However, God did not want His people to sneak away 'like thieves in the night.' The Israelites were commanded to wait until daybreak, before proudly quitting their Egyptian slavery. Thus, the de facto redemption occurred during the day.
Night and Day
Rav Kook explained that there is an intrinsic correlation between these two time periods — night and day — and the two stages of redemption.
The redemption at night was an inner freedom. Egyptian slavery was officially over. However, this de jure freedom was not yet realized in practical terms. The joy of independence, while great, was an inner joy. Their delight was not visible to others, and thus corresponded to the hidden part of the day, namely, the night.
The second stage of redemption was their actual procession out of Egypt. This was a public event, before the eyes of the Egypt and the entire world. The completion of their freedom took place at daybreak, emphasizing the public nature of their liberation from Egyptian bondage.
(adapted from Ein Eyah vol. I, pp. 43-44)
Rabbi Avraham Isaac Kook zatza"l, the celebrated first Chief Rabbi of pre-state Israel, (1865-1935) is recognized as being among the most important Jewish thinkers of all time. His writings reflect the mystic's search for underlying unity in all aspects of life and the world, and his unique personality similarly united a rare combination of talents and gifts.
Rav Kook was a prominent rabbinical authority and active public leader, but at the same time a deeply religious mystic. He was both Talmudic scholar and poet, original thinker and saintly tzaddik.
Rabbi Chanan Morrison of Mitzpeh Yericho runs http://ravkookTorah.org, a website dedicated to presenting the Torah commentary of Rabbi Avraham Yitzchak HaCohen Kook, first Chief Rabbi of Eretz Yisrael, to the English-speaking community.
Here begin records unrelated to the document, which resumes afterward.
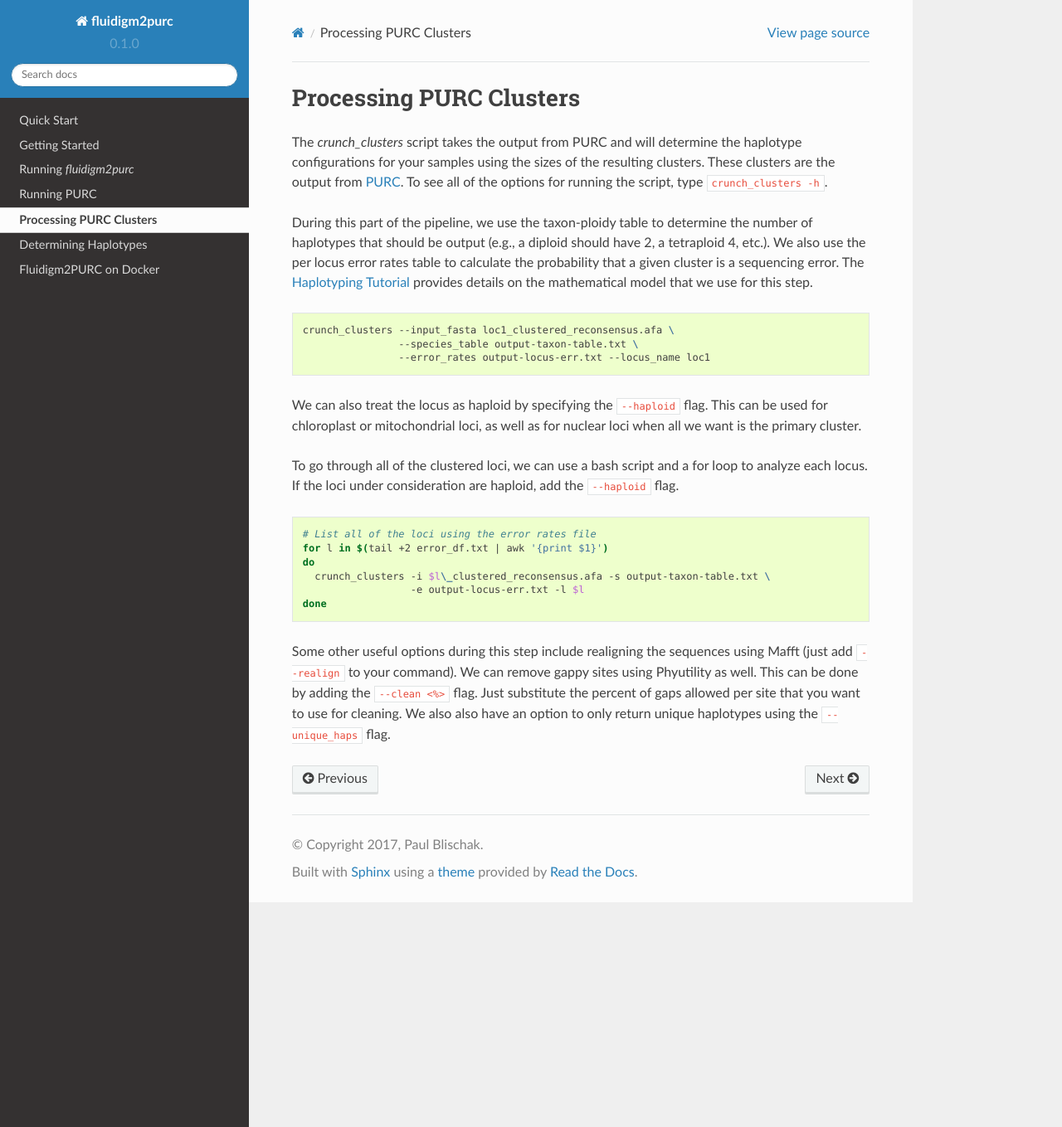
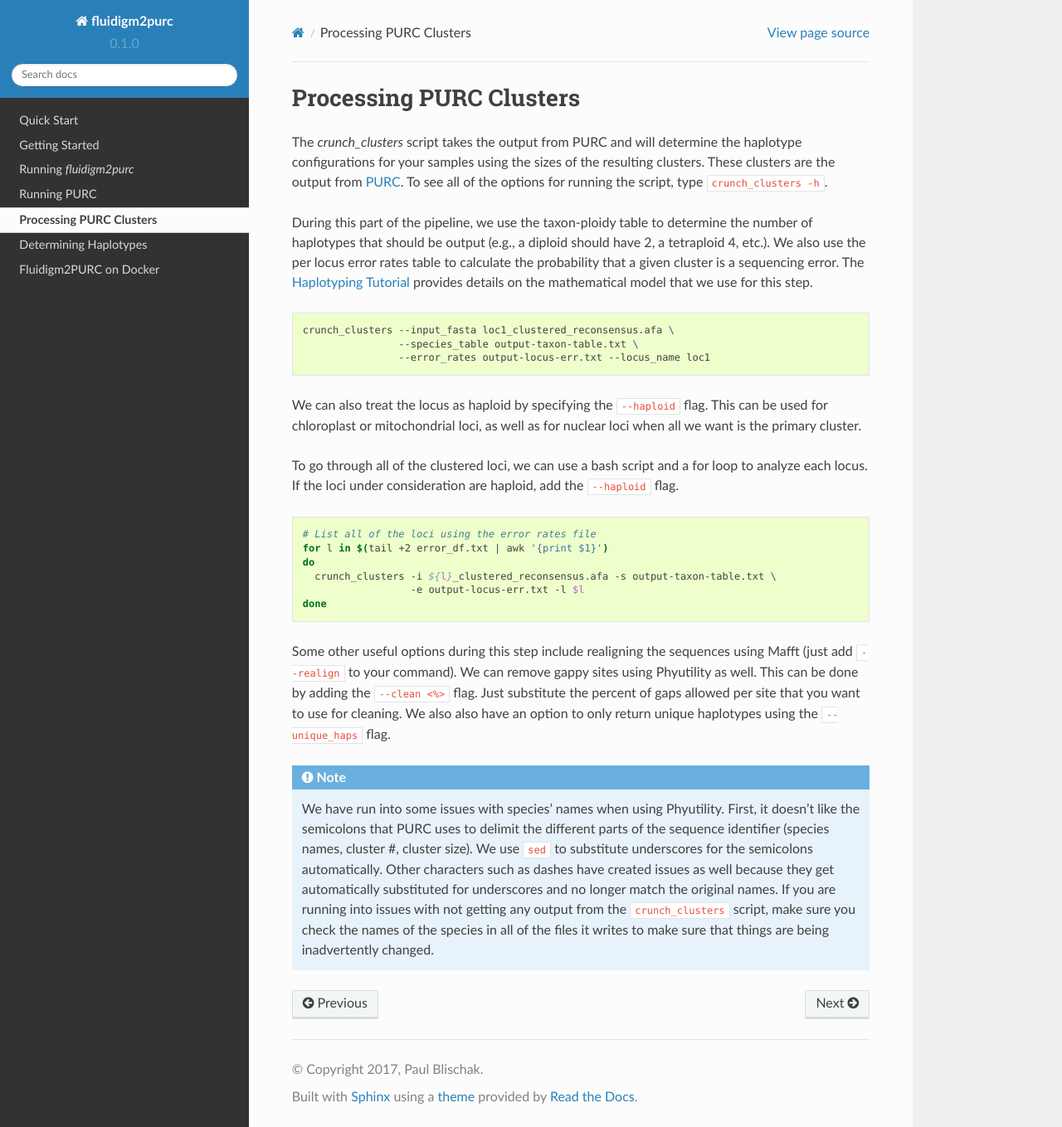
Before and after one commit to pblischak/fluidigm2purc, a Sphinx documentation site: the page built from docs/crunching_clusters.rst, in a window 1280 px wide and 1359 px high. Shown: the whole window at 83% size. Built offline with Sphinx 7.4.7 and the Read the Docs theme 2.0.0, drawn with Linux system fonts in a browser that asks for light colours.

Commit message:
adding docs for phyutility name changing and cleaning up sed commands

```diff
--- a/docs/crunching_clusters.rst
+++ b/docs/crunching_clusters.rst
@@ -33,7 +33,7 @@ to analyze each locus. If the loci under consideration are haploid, add the
   # List all of the loci using the error rates file
   for l in $(tail +2 error_df.txt | awk '{print $1}')
   do
-    crunch_clusters -i $l\_clustered_reconsensus.afa -s output-taxon-table.txt \
+    crunch_clusters -i ${l}_clustered_reconsensus.afa -s output-taxon-table.txt \
                     -e output-locus-err.txt -l $l
   done
 
@@ -43,3 +43,14 @@ We can remove gappy sites using Phyutility as well.
 This can be done by adding the ``--clean <%>`` flag. Just substitute the percent of gaps allowed per
 site that you want to use for cleaning. We also also have an option to only return unique haplotypes using
 the ``--unique_haps`` flag.
+
+.. note::
+
+  We have run into some issues with species' names when using Phyutility. First,
+  it doesn't like the semicolons that PURC uses to delimit the different parts of the
+  sequence identifier (species names, cluster #, cluster size). We use ``sed`` to substitute
+  underscores for the semicolons automatically. Other characters such as dashes have created
+  issues as well because they get automatically substituted for underscores and no longer match the
+  original names. If you are running into issues with not getting any output from the ``crunch_clusters``
+  script, make sure you check the names of the species in all of the files it writes to make sure that
+  things are being inadvertently changed.
```
Also changed, not shown: 1 other file.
He is also the author of Gold from the Land of Israel (Urim Publications, 2006).